■ Task
Using the listing, copy each whole line that features "plain".

━━━━━ Input records ━━━━━

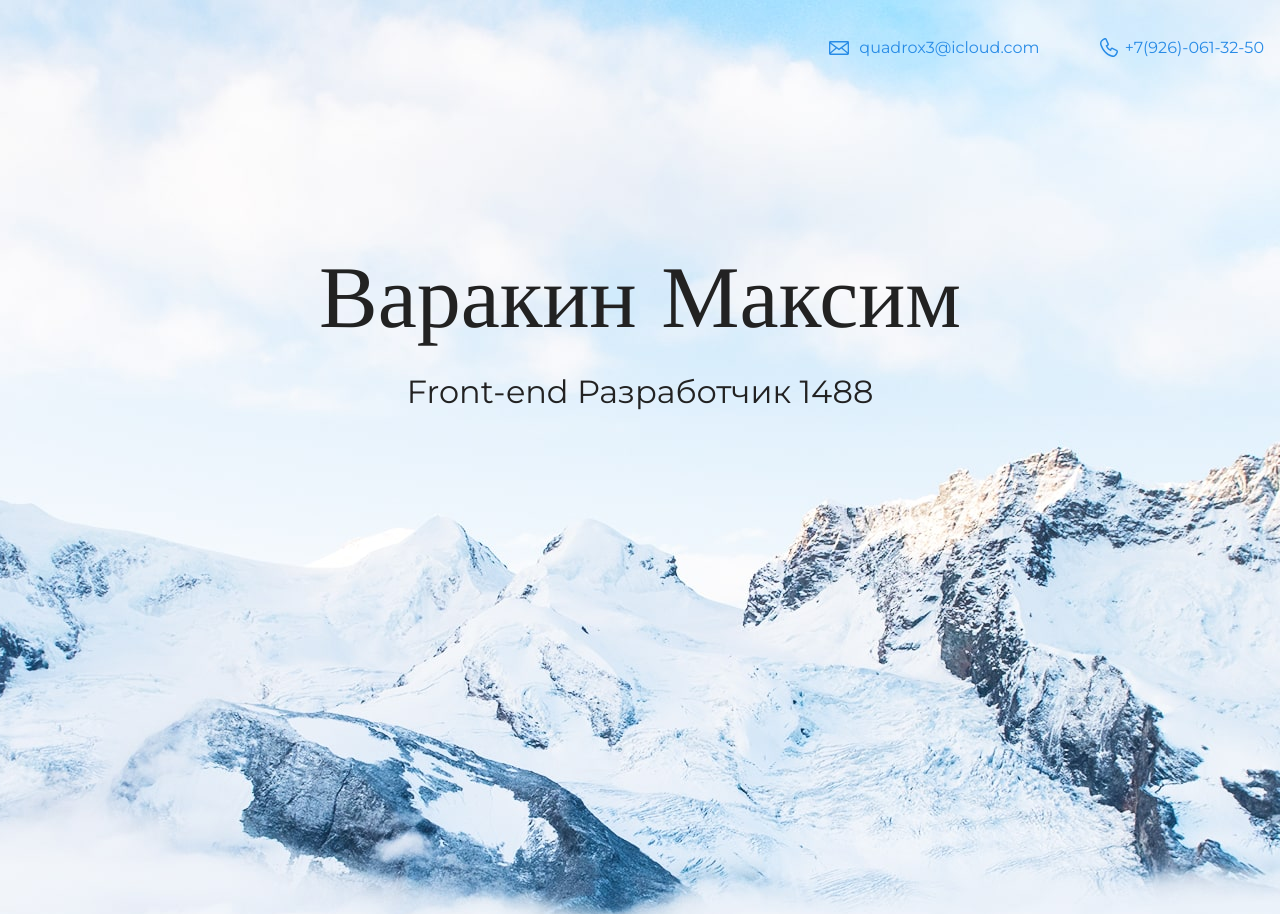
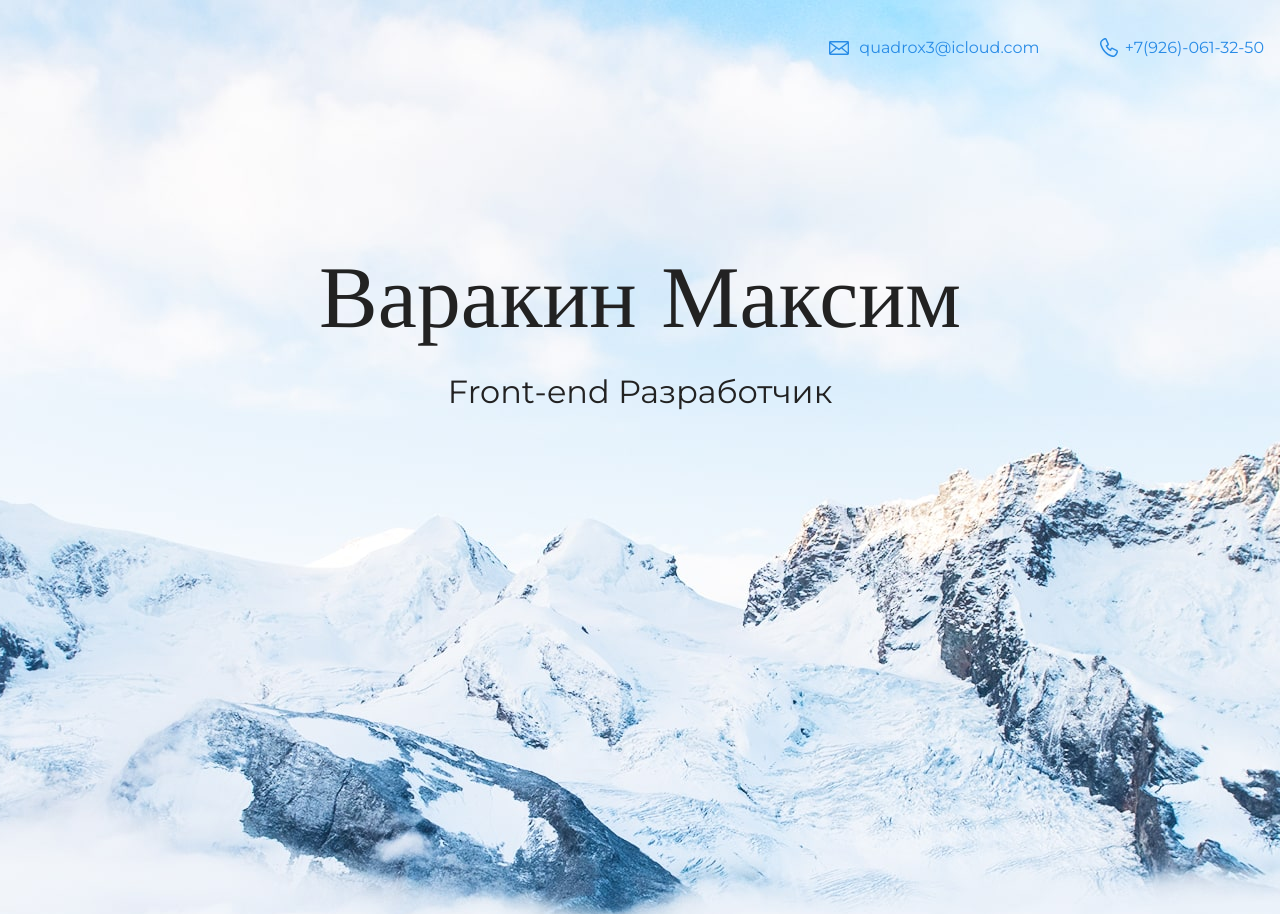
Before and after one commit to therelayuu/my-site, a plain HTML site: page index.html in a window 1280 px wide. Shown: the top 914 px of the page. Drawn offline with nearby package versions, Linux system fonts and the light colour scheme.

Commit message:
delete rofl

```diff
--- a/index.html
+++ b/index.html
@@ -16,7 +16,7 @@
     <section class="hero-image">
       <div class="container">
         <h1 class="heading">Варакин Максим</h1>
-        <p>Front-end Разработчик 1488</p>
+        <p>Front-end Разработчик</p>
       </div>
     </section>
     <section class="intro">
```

━━━━━
━━━━━ Input records ━━━━━

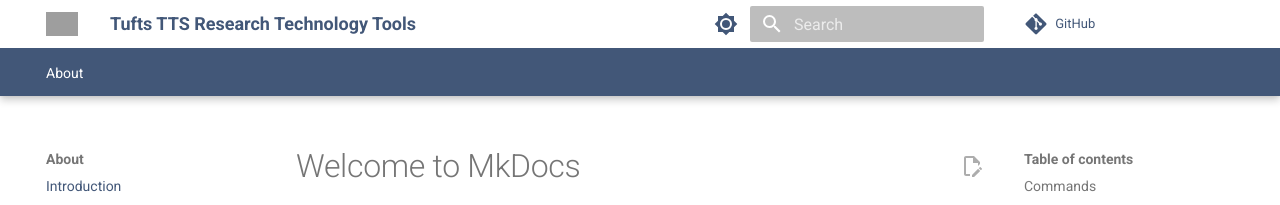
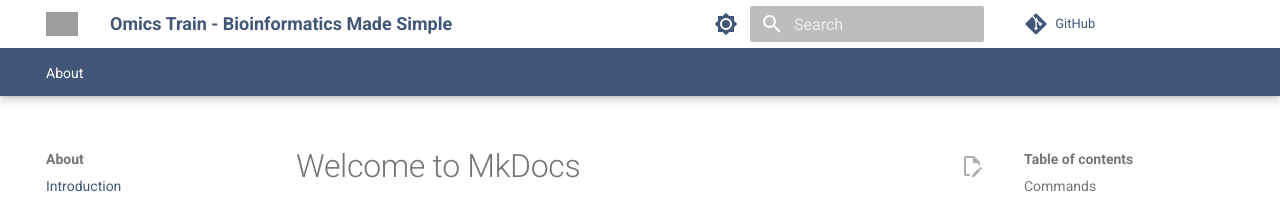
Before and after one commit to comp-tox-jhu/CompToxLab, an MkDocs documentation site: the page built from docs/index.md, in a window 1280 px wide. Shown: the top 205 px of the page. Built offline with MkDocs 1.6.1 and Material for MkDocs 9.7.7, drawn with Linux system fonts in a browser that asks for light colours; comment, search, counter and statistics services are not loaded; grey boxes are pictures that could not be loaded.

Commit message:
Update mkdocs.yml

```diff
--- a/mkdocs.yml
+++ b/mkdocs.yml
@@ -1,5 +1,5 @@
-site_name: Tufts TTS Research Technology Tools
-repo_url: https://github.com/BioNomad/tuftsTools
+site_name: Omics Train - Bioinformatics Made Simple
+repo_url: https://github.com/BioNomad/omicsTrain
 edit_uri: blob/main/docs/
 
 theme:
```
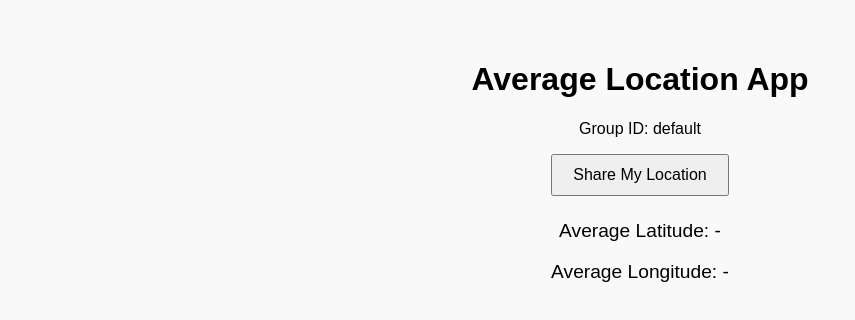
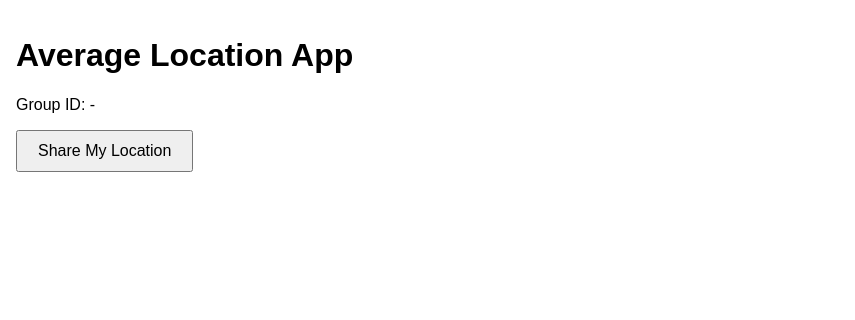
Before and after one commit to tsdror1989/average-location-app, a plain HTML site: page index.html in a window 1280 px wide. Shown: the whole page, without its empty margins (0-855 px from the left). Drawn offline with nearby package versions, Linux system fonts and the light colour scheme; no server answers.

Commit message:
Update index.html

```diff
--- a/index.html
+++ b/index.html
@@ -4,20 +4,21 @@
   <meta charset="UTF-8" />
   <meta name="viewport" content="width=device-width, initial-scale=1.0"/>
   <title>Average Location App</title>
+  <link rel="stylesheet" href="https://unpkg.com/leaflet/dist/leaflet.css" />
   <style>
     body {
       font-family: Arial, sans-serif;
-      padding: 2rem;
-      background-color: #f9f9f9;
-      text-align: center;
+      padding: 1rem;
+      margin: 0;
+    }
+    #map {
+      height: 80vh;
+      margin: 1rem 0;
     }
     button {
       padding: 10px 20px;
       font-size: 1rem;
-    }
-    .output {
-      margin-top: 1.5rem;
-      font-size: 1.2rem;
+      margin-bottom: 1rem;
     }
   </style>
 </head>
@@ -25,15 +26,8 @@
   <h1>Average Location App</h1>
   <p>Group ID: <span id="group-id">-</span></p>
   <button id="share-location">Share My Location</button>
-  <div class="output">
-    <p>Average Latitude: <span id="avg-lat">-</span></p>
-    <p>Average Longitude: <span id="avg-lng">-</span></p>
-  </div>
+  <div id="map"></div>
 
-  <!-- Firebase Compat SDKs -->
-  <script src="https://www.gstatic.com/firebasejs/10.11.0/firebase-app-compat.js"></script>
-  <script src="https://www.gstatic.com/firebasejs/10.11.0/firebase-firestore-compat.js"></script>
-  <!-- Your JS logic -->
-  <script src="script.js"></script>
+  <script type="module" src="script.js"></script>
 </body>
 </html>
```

━━━━━

■ Solved exercise
Before and after one commit to therelayuu/my-site, a plain HTML site: page index.html in a window 1280 px wide. Shown: the top 914 px of the page. Drawn offline with nearby package versions, Linux system fonts and the light colour scheme.
Before and after one commit to tsdror1989/average-location-app, a plain HTML site: page index.html in a window 1280 px wide. Shown: the whole page, without its empty margins (0-855 px from the left). Drawn offline with nearby package versions, Linux system fonts and the light colour scheme; no server answers.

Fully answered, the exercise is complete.